As the Federal Government and Opposition consider options for an inquiry into press freedom and a coalition of media organisations calls for law reform to protect press freedom, Croakey Health Media has released the statement below.
Croakey Health Media calls for protection of public interest journalism
Croakey Health Media has joined with other public interest advocates in condemning recent attacks on media freedom in Australia and calling for law reform to end the criminalisation of public interest journalism.
Croakey Health Media chair Mrs Janine Mohamed said recent raids on the ABC and a News Corporation journalist were unprecedented and unwarranted, and risked making public interest journalism a criminal act rather than an integral part of a healthy democracy.
“These raids, and the extraordinary national security laws behind them, are having a chilling effect upon public interest journalism and whistle-blowers, and undermine the development of public policy in Australia, at a time of increasing threats to public health,” Mrs Mohamed said.
“This will further undermine the interests of many communities and groups whose voices and interests are increasingly underserved and unrepresented, including Aboriginal and Torres Strait Islander people and communities,” she said.
Croakey Managing Editor Dr Melissa Sweet said the raids followed a range of threats to public interest journalism in recent years, including the rise of fake news, the collapse of the business model for public interest journalism, and the power of digital platforms such as Facebook.
It has been estimated that mainstream media companies laid off about one-quarter of their journalists between 2012 and 2017.
“We are seeing ongoing attacks on the independence and resources of the ABC from the current Federal Government, as well as the loss of specialist journalists and media outlets serving key communities, including rural and regional areas,” Dr Sweet said.
“We call on the Federal Government to protect and uphold the watchdog role of journalists and whistle-blowers.

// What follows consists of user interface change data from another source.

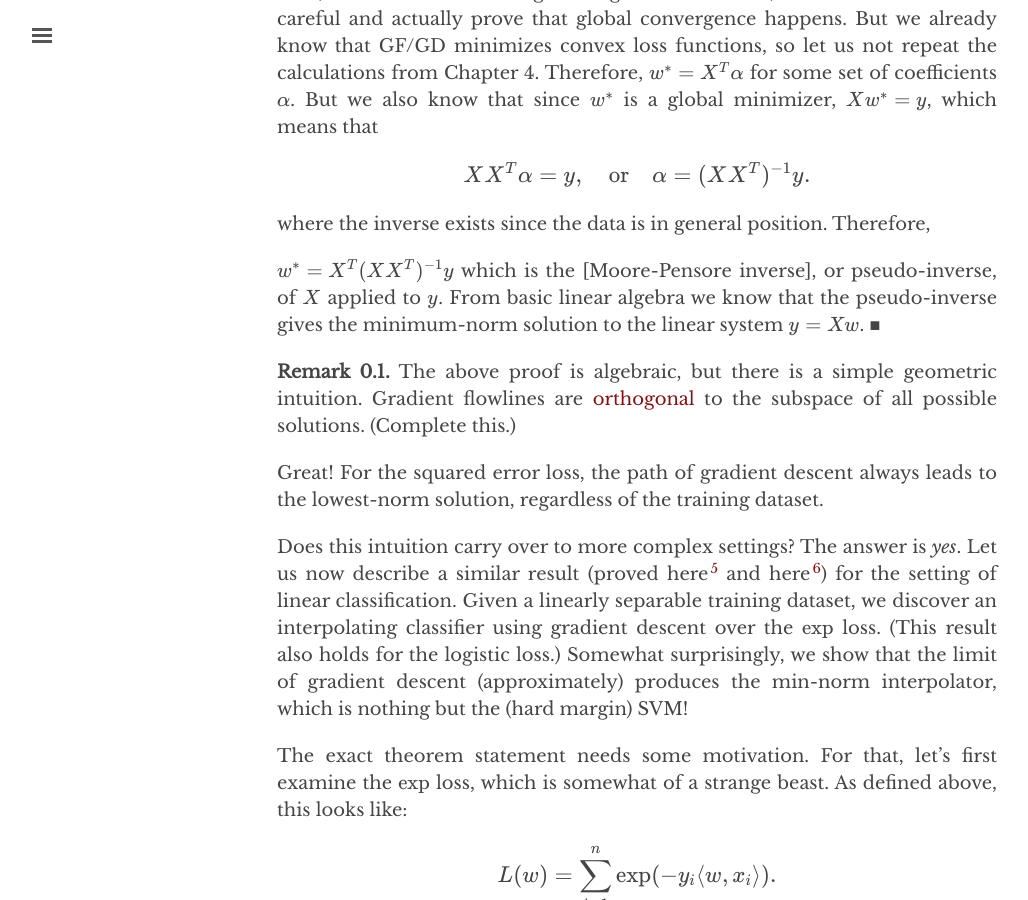
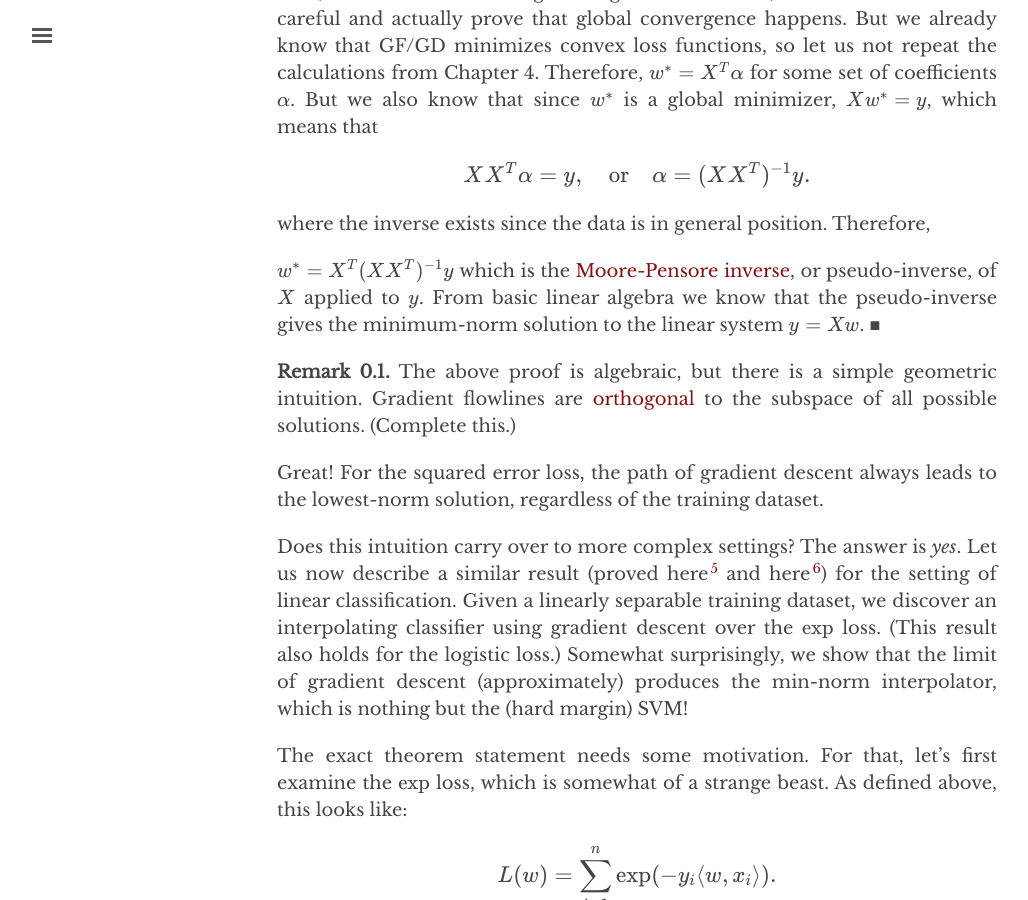
Before and after one commit to chinmayhegde/fodl, a Jekyll site: the page built from _posts/2022-01-12-generalization01.md, in a window 1280 px wide and 900 px high, scrolled down 5606 px. Shown: the whole window, without its empty margins (3-1031 px from the left). Built offline with Jekyll 4.4.1, drawn with Linux system fonts in a browser that asks for light colours; nearby versions of some CDN libraries; part of the change alters nothing that is shown.

```diff
--- a/_posts/2022-01-12-generalization01.md
+++ b/_posts/2022-01-12-generalization01.md
@@ -144,7 +144,7 @@ We have the following:
   $$
   w^* =  X^T (XX^T)^{-1} y
   $$
-  which is the [Moore-Pensore inverse], or pseudo-inverse, of $X$ applied to $y$. From basic linear algebra we know that the pseudo-inverse gives the minimum-norm solution to the linear system $y = Xw$.
+  which is the [Moore-Pensore inverse](https://en.wikipedia.org/wiki/Moore%E2%80%93Penrose_inverse), or pseudo-inverse, of $X$ applied to $y$. From basic linear algebra we know that the pseudo-inverse gives the minimum-norm solution to the linear system $y = Xw$.
 {:.proof}
 
 **Remark**{:.label #flowlines}
```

“The Government also has a responsibility to ensure the sustainability of a vigorous and sustainable public interest journalism sector that contributes to the health and wellbeing of people, families, communities, policies, societies and the environment.”
Marie McInerney, an editor at Croakey and speaking on behalf of the Croakey Health Media membership, said health and science coverage had been one of the biggest casualties in the decline of public interest journalism in Australia in recent years.
“Public interest journalism is a vital antidote to the influence of the powerful interests that shape our health, including the fossil fuels, alcohol, junk food and drink, and gaming industries,” Ms McInerney said.
“Public interest journalism and whistle-blowers have played critical roles in uncovering and forcing policy responses to public health scandals like asbestos, tobacco, and the institutional sexual abuse of children,” she said.
“Through such cases, we know how much protection is required in law for journalism and for whistleblowers, to be able to counter-balance the power of professional and commercial interests, including well-funded industries.”
Croakey supports the MEAA’s call for a range of changes, including:
- to provide a right for media organisations to contest all applications from enforcement agencies for warrants, including journalists’ metadata
- robust protection of public sector whistleblowers
- a properly functioning freedom of information regime
- greater transparency over the designation of secret or confidential documents
- a public interest exemption from national security laws which have criminalised journalism.
Croakey also backs the Australian Alliance for Journalists’ Freedom (AJF) call for a Media Freedom Act that would work as a shield law to protect journalism in future from such overreach of national security laws as we have seen under this Federal Government.
This statement is issued on behalf of the Croakey Health Media Board and its membership, who collectively contribute to Croakey’s social journalism team, and include: Dr Ruth Armstrong, Amy Coopes, Jennifer Doggett, Summer May Finlay, Marie McInerney, Paula O’Connell, Dr Mark Ragg, Dr Lesley Russell, Dr Tim Senior, Dr Melissa Sweet, Mitchell Ward, and Dr Megan Williams.
Read these articles published as part of Croakey’s campaign for public interest journalism as a critical public health concern: